Task objective:
Repeat each entry below exactly, omitting any picture it holds.

The records:
###

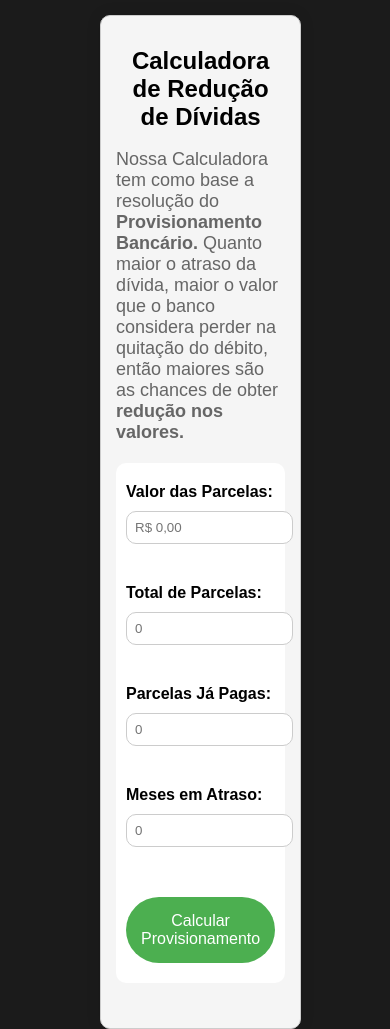
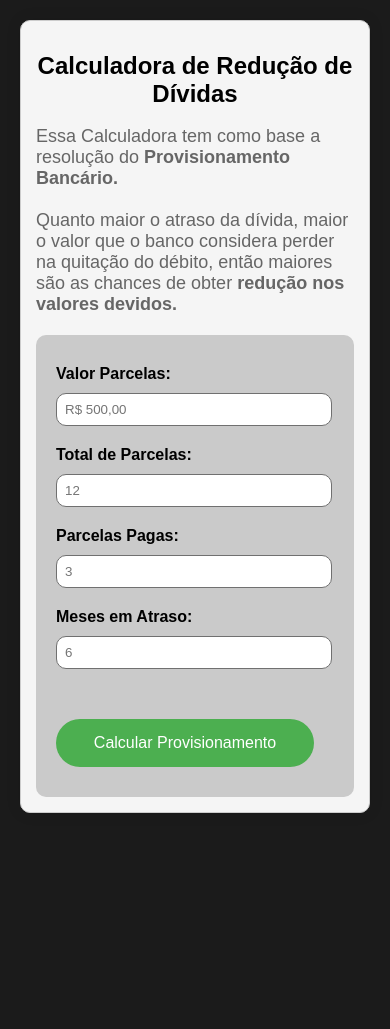
Before and after one commit to cristiansandri/Calc.-Reducao-Dividas, a plain HTML site: page index.html in a window 390 px wide. After the commit the page ends 844 px from the top, so only its background shows below. Drawn offline with nearby package versions, Linux system fonts and the light colour scheme.

Commit message:
Arrumadas funços do js e estilização

```diff
--- a/app.js
+++ b/app.js
@@ -225,12 +225,10 @@ function redirecionarWhatsApp() {
         `Valor Total Provisionado: ${valorProvisionadoText}\n\n` +
         `Gostaria de discutir as oportunidades de negociação.`;
 
-    const numeroTelefone = "554284391133";
+    const numeroTelefone = "5542991088896";
     const urlWhatsApp = `https://wa.me/${numeroTelefone}?text=${encodeURIComponent(mensagemWhatsApp)}`;
     window.open(urlWhatsApp, '_blank');
 }
-
-
 
 function imprimirResultados() {
     if (document.getElementById("resultados").style.display !== "block" || !provisionamentoChart) {
@@ -255,7 +253,6 @@ function imprimirResultados() {
                 <html>
                 <head>
                     <title>Simulador de Provisionamento Bancário</title>
-
                     <style>
                         body { font-family: 'Poppins', sans-serif; margin: 25px; }
                         h1 { text-align: center; color: #333; }
@@ -296,7 +293,6 @@ function imprimirResultados() {
                             color: #888;
                             page-break-before: auto;
                         }
-
                     </style>
                 </head>
                 <body>
@@ -337,11 +333,11 @@ function imprimirResultados() {
 
                     <div class="footer">
                         <p>Simulação feita na calculadora de provisionamento da Martins Felix Advogados.<br>Disponível em: www.Martinsfelix.com.br</p>
-                    </div>`;
+                    </div>
+                </body>
+                </html>`;
 
-}
-
-
+    // A lógica de abrir a janela e imprimir precisava ficar DENTRO da função
     const printWindow = window.open('', '_blank');
     printWindow.document.write(htmlParaImprimir);
     printWindow.document.close();
@@ -350,7 +346,7 @@ setTimeout(() => {
         printWindow.print();
         printWindow.close();
     }, 1000);
-
+}
 
 document.addEventListener('DOMContentLoaded', (event) => {
     renderizarGraficoDonut(0, "A (0-14 dias)");
@@ -358,29 +354,3 @@ document.addEventListener('DOMContentLoaded', (event) => {
     gerarTextoExplicativo(0, 0, 0, 0, 0, initialClassificacao);
     updateInfoQuadroColors(initialClassificacao);
 });
-
-
-type = "text/javascript" id = "perfmatters-delayed-styles-js"
-
-!function () {
-    const e = "keydown","mousemove", "wheel", "touchmove", "touchstart", "touchend";
-
-    function t() {
-        document.querySelectorAll("link[data-pmdelayedstyle]").
-            forEach(function (e) {
-                e.setAttribute("href", e.getAttribute("data-pmdelayedstyle"))
-            }),
-            e.forEach(function (e) {
-                window.removeEventListener(e, t, {
-                    passive: !0
-                }
-                )
-            }
-            )
-    }
-    e.forEach(function (e) {
-        window.addEventListener(e, t, {
-            passive: !0
-        })
-    })
-}();
--- a/index.html
+++ b/index.html
@@ -16,29 +16,29 @@
     <div class="calculadora">
         <h1><b>Calculadora de Redução de Dívidas</b></h1>
         <p class="info">
-            Nossa Calculadora tem como base a resolução do <b>Provisionamento Bancário.</b>
+            Essa Calculadora tem como base a resolução do <b>Provisionamento Bancário.</b><br><br>
             Quanto maior o atraso da dívida,
             maior o valor que o banco considera perder na quitação do débito, então maiores são as chances de obter
-            <b>redução nos valores.</b>
+            <b>redução nos valores devidos.</b>
         </p>
 
         <div class="input-section">
             <div class="entrada">
                 <div>
-                    <label for="valor-parcelas">Valor das Parcelas:</label>
-                    <input type="text" id="valor-parcelas" placeholder="R$ 0,00" oninput="formatarMoeda(this)">
+                    <label for="valor-parcelas">Valor Parcelas:</label>
+                    <input type="text" id="valor-parcelas" placeholder="R$ 500,00" oninput="formatarMoeda(this)">
                 </div>
                 <div>
                     <label for="total-parcelas">Total de Parcelas:</label>
-                    <input type="number" id="total-parcelas" placeholder="0" min="1">
+                    <input type="number" id="total-parcelas" placeholder="12" min="1">
                 </div>
                 <div>
-                    <label for="parcelas-pagas">Parcelas Já Pagas:</label>
-                    <input type="number" id="parcelas-pagas" placeholder="0" min="0">
+                    <label for="parcelas-pagas">Parcelas Pagas:</label>
+                    <input type="number" id="parcelas-pagas" placeholder="3" min="0" max="999">
                 </div>
                 <div>
                     <label for="meses-atraso">Meses em Atraso:</label>
-                    <input type="number" id="meses-atraso" placeholder="0" min="0">
+                    <input type="number" id="meses-atraso" placeholder="6" min="0"max="999">
                 </div>
             </div>
 
@@ -87,5 +87,8 @@
             <button id="imprimir-btn" onclick="imprimirResultados()">Salvar Resultados</button>
         </div>
     </div>
-    <script>src = "app.js"</script>
+    <script src="https://cdn.jsdelivr.net/npm/chart.js"></script>
+    <script src="app.js"></script>
 </body>
+
+</html>
--- a/style.css
+++ b/style.css
@@ -3,8 +3,7 @@ body {
     align-items: center;
     font-family: 'Poppins', sans-serif;
     background-color: #1b1b1b;
-    max-height: 100vh;
-    margin: 100px;
+    margin: 20px;
 }
 
 .calculadora {
@@ -37,12 +36,11 @@ body {
 
 .input-section,
 .output-section {
-    padding: 20px;
-    margin-bottom: 30px;
+    padding: 20px 40px 20px 20px;
 }
 
 .input-section {
-    background: #fff;
+    background: #cacaca;
     border-radius: 10px;
 }
 
@@ -54,14 +52,15 @@ body {
 .entrada {
     display: flex;
     flex-wrap: wrap;
-    gap: 20px;
+    column-gap: 20px;
     justify-content: center;
 }
 
 .entrada>div {
     flex: 1;
-    min-width: 200px;
-    max-width: 280px;
+    min-width: 20%;
+    max-width: 50%;
+
 }
 
 .entrada label {
@@ -73,7 +72,7 @@ body {
 
 .entrada input {
     padding: 8px;
-    border: 1px solid #ccc;
+    border: 1px solid #707070;
     border-radius: 10px;
     width: 100%;
     margin-bottom: 10px;
@@ -311,7 +310,7 @@ button:focus {
 
     .input-section,
     .output-section {
-        padding: 10px;
+        padding: 20px 40px 20px 20px;
     }
 
     .entrada>div {
```
Lines whose indentation alone changed are shown as unchanged.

###

Answer to this task:
Before and after one commit to cristiansandri/Calc.-Reducao-Dividas, a plain HTML site: page index.html in a window 390 px wide. After the commit the page ends 844 px from the top, so only its background shows below. Drawn offline with nearby package versions, Linux system fonts and the light colour scheme.

Commit message:
Arrumadas funços do js e estilização

```diff
--- a/app.js
+++ b/app.js
@@ -225,12 +225,10 @@ function redirecionarWhatsApp() {
         `Valor Total Provisionado: ${valorProvisionadoText}\n\n` +
         `Gostaria de discutir as oportunidades de negociação.`;
 
-    const numeroTelefone = "554284391133";
+    const numeroTelefone = "5542991088896";
     const urlWhatsApp = `https://wa.me/${numeroTelefone}?text=${encodeURIComponent(mensagemWhatsApp)}`;
     window.open(urlWhatsApp, '_blank');
 }
-
-
 
 function imprimirResultados() {
     if (document.getElementById("resultados").style.display !== "block" || !provisionamentoChart) {
@@ -255,7 +253,6 @@ function imprimirResultados() {
                 <html>
                 <head>
                     <title>Simulador de Provisionamento Bancário</title>
-
                     <style>
                         body { font-family: 'Poppins', sans-serif; margin: 25px; }
                         h1 { text-align: center; color: #333; }
@@ -296,7 +293,6 @@ function imprimirResultados() {
                             color: #888;
                             page-break-before: auto;
                         }
-
                     </style>
                 </head>
                 <body>
@@ -337,11 +333,11 @@ function imprimirResultados() {
 
                     <div class="footer">
                         <p>Simulação feita na calculadora de provisionamento da Martins Felix Advogados.<br>Disponível em: www.Martinsfelix.com.br</p>
-                    </div>`;
+                    </div>
+                </body>
+                </html>`;
 
-}
-
-
+    // A lógica de abrir a janela e imprimir precisava ficar DENTRO da função
     const printWindow = window.open('', '_blank');
     printWindow.document.write(htmlParaImprimir);
     printWindow.document.close();
@@ -350,7 +346,7 @@ setTimeout(() => {
         printWindow.print();
         printWindow.close();
     }, 1000);
-
+}
 
 document.addEventListener('DOMContentLoaded', (event) => {
     renderizarGraficoDonut(0, "A (0-14 dias)");
@@ -358,29 +354,3 @@ document.addEventListener('DOMContentLoaded', (event) => {
     gerarTextoExplicativo(0, 0, 0, 0, 0, initialClassificacao);
     updateInfoQuadroColors(initialClassificacao);
 });
-
-
-type = "text/javascript" id = "perfmatters-delayed-styles-js"
-
-!function () {
-    const e = "keydown","mousemove", "wheel", "touchmove", "touchstart", "touchend";
-
-    function t() {
-        document.querySelectorAll("link[data-pmdelayedstyle]").
-            forEach(function (e) {
-                e.setAttribute("href", e.getAttribute("data-pmdelayedstyle"))
-            }),
-            e.forEach(function (e) {
-                window.removeEventListener(e, t, {
-                    passive: !0
-                }
-                )
-            }
-            )
-    }
-    e.forEach(function (e) {
-        window.addEventListener(e, t, {
-            passive: !0
-        })
-    })
-}();
--- a/index.html
+++ b/index.html
@@ -16,29 +16,29 @@
     <div class="calculadora">
         <h1><b>Calculadora de Redução de Dívidas</b></h1>
         <p class="info">
-            Nossa Calculadora tem como base a resolução do <b>Provisionamento Bancário.</b>
+            Essa Calculadora tem como base a resolução do <b>Provisionamento Bancário.</b><br><br>
             Quanto maior o atraso da dívida,
             maior o valor que o banco considera perder na quitação do débito, então maiores são as chances de obter
-            <b>redução nos valores.</b>
+            <b>redução nos valores devidos.</b>
         </p>
 
         <div class="input-section">
             <div class="entrada">
                 <div>
-                    <label for="valor-parcelas">Valor das Parcelas:</label>
-                    <input type="text" id="valor-parcelas" placeholder="R$ 0,00" oninput="formatarMoeda(this)">
+                    <label for="valor-parcelas">Valor Parcelas:</label>
+                    <input type="text" id="valor-parcelas" placeholder="R$ 500,00" oninput="formatarMoeda(this)">
                 </div>
                 <div>
                     <label for="total-parcelas">Total de Parcelas:</label>
-                    <input type="number" id="total-parcelas" placeholder="0" min="1">
+                    <input type="number" id="total-parcelas" placeholder="12" min="1">
                 </div>
                 <div>
-                    <label for="parcelas-pagas">Parcelas Já Pagas:</label>
-                    <input type="number" id="parcelas-pagas" placeholder="0" min="0">
+                    <label for="parcelas-pagas">Parcelas Pagas:</label>
+                    <input type="number" id="parcelas-pagas" placeholder="3" min="0" max="999">
                 </div>
                 <div>
                     <label for="meses-atraso">Meses em Atraso:</label>
-                    <input type="number" id="meses-atraso" placeholder="0" min="0">
+                    <input type="number" id="meses-atraso" placeholder="6" min="0"max="999">
                 </div>
             </div>
 
@@ -87,5 +87,8 @@
             <button id="imprimir-btn" onclick="imprimirResultados()">Salvar Resultados</button>
         </div>
     </div>
-    <script>src = "app.js"</script>
+    <script src="https://cdn.jsdelivr.net/npm/chart.js"></script>
+    <script src="app.js"></script>
 </body>
+
+</html>
--- a/style.css
+++ b/style.css
@@ -3,8 +3,7 @@ body {
     align-items: center;
     font-family: 'Poppins', sans-serif;
     background-color: #1b1b1b;
-    max-height: 100vh;
-    margin: 100px;
+    margin: 20px;
 }
 
 .calculadora {
@@ -37,12 +36,11 @@ body {
 
 .input-section,
 .output-section {
-    padding: 20px;
-    margin-bottom: 30px;
+    padding: 20px 40px 20px 20px;
 }
 
 .input-section {
-    background: #fff;
+    background: #cacaca;
     border-radius: 10px;
 }
 
@@ -54,14 +52,15 @@ body {
 .entrada {
     display: flex;
     flex-wrap: wrap;
-    gap: 20px;
+    column-gap: 20px;
     justify-content: center;
 }
 
 .entrada>div {
     flex: 1;
-    min-width: 200px;
-    max-width: 280px;
+    min-width: 20%;
+    max-width: 50%;
+
 }
 
 .entrada label {
@@ -73,7 +72,7 @@ body {
 
 .entrada input {
     padding: 8px;
-    border: 1px solid #ccc;
+    border: 1px solid #707070;
     border-radius: 10px;
     width: 100%;
     margin-bottom: 10px;
@@ -311,7 +310,7 @@ button:focus {
 
     .input-section,
     .output-section {
-        padding: 10px;
+        padding: 20px 40px 20px 20px;
     }
 
     .entrada>div {
```
Lines whose indentation alone changed are shown as unchanged.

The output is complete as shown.